Cleaning Dryer Vents – Tips To Prevent A House Fire!

Make It A Ritual!

If part of your household maintenance plan does not include cleaning dryer vents then it should. Every year there are over 15,000 home fires caused by dryer fires with over 300 injuries and leading to 30 deaths. Not cleaning dryer vents also causes 90 million dollars in damages in the United States alone. Based on these statistics, it is important for every homeowner to be aware of the recommendations and procedures for cleaning dryer vents that will keep them safe and comfortable in their home for years to come. Take a look at these important questions about cleaning dryer vents and facts to consider when you are deciding how to do it, when to do it, and who should do it.

What Are Clues Your Dryer Vent Needs Cleaning?

If your dryer is taking longer to dry a load than it used to, then the vents may need cleaning. As a general rule, dryer vents should be cleaned every six months. A simple reminder is to start cleaning dryer vents the same day you change your clocks for daylight savings.

What Is The Purpose Of Cleaning Dryer Vents?

As your clothes dry, they produce lint, and the lint trap doesn’t catch all of the lint that goes through your dryer. By cleaning dryer vents that are outside of the lint trap, you are removing this excess lint.

Where Are The Dryer Vents?

When cleaning dryer vents, you need to make sure you clean the vent located at the rear of your dryer, as well as the route of the piping to the outside of your home.

Should I Clean My Vents On My Own?

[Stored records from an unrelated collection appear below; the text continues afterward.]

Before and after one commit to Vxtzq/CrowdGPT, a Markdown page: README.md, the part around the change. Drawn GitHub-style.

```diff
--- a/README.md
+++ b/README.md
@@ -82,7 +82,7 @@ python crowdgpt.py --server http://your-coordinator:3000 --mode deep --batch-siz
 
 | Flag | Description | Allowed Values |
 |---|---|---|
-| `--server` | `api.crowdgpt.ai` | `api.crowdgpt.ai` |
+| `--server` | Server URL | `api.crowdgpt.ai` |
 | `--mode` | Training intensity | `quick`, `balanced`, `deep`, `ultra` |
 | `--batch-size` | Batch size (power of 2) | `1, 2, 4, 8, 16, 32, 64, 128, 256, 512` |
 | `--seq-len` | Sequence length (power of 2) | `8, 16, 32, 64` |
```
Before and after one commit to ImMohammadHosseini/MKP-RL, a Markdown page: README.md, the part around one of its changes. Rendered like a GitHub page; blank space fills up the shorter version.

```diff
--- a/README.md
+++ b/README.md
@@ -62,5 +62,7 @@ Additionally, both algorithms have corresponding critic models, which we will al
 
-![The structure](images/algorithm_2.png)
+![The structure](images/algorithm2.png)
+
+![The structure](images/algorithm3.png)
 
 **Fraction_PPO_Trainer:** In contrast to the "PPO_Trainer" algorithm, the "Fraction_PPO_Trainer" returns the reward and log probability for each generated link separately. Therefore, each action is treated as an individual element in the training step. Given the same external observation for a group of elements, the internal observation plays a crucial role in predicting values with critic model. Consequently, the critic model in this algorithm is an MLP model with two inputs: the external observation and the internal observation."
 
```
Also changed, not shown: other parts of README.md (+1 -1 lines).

You can easily hire someone, or if you are comfortable and willing to purchase the proper tools, you can easily clean the dryer vents yourself. You can find tools at hardware and home improvement stores, or online made specifically for cleaning dryer vents. When cleaning dryer vents, you will need a circular or horizontal brush that is on the end of a plastic/metal pole or durable line. Ask a professional to help you find the best tool to match your dryer’s needs and shape.

Take this simple step towards fire prevention in your home that will go a long way toward keeping your family safe.

5 Tips on How to Prevent Mold at Home

The very mention of the word ‘mold’ likely makes you cringe. The presence of mold in your home means serious health risk for you and anyone else you live with. It calls for specialized cleaning services and some care and attention.

If that is not bad enough, you must know that mold spores can grow on the carpet, on the walls and places that are out of sight, like the backside of the drywall and pipes. If you do not want to compromise your health, it is best to look for ways to minimise mold and all of the risks associated with it. Prevention is the best approach in that regard. Mold prevention means moisture control. Here is how you can achieve that:

Fix moisture-causing problems – while it is true that you cannot make your home mold-proof, you can at least make it mold-resistant. Identify the problem areas: condensation on the windows, flooded areas in the basement, water stains on the ceiling, etc. You can easily prevent mold from growing and spreading by fixing such problem areas. The earlier you do this, the more money and problems you will save yourself in the long run.

Dry moisture as soon as possible – mold cannot possibly develop without the presence of moisture. From removing seepage in the basement after a solid rainfall to drying a spill on the carpet, it can all make a difference. If there is any item at home that has been exposed to moisture, you need to dry it as soon as possible to minimise the risk of mold growth.

Ventilate your home properly – even everyday activities like cooking, taking a shower or doing laundry can invite mold in your home. Properly ventilating the rooms in which these activities take place is very important. You should even vent the appliances that produce moisture, like stoves and clothes dryers. Dehumidifiers, AC units, and exhaust fans should all be used to prevent moisture from sticking around.

Monitor humidity levels – the healthy level of indoors humidity is between 30 and 60 percent. A moisture meter can help you monitor that, but there are other ways to detect high humidity. For instance, condensation on pipes, windows, and walls is indicative of high moisture. The surface should be dried and the source should be addressed.

Boost airflow in your home – as temperatures begin to drop, there is less moisture in the air. Without proper air flow in the home, you may notice extra moisture on your walls, floors, and windows. You can improve circulation by opening doors between rooms and moving furniture away from the walls. Even if it is cold outside, you should let fresh air in the room to reduce the moisture and prevent mold growth.

As you can see, there are ways to reduce the risk of developing mold in your home. You just need to be a little more careful when dealing with home cleaning tasks and check your home for areas of excess moisture.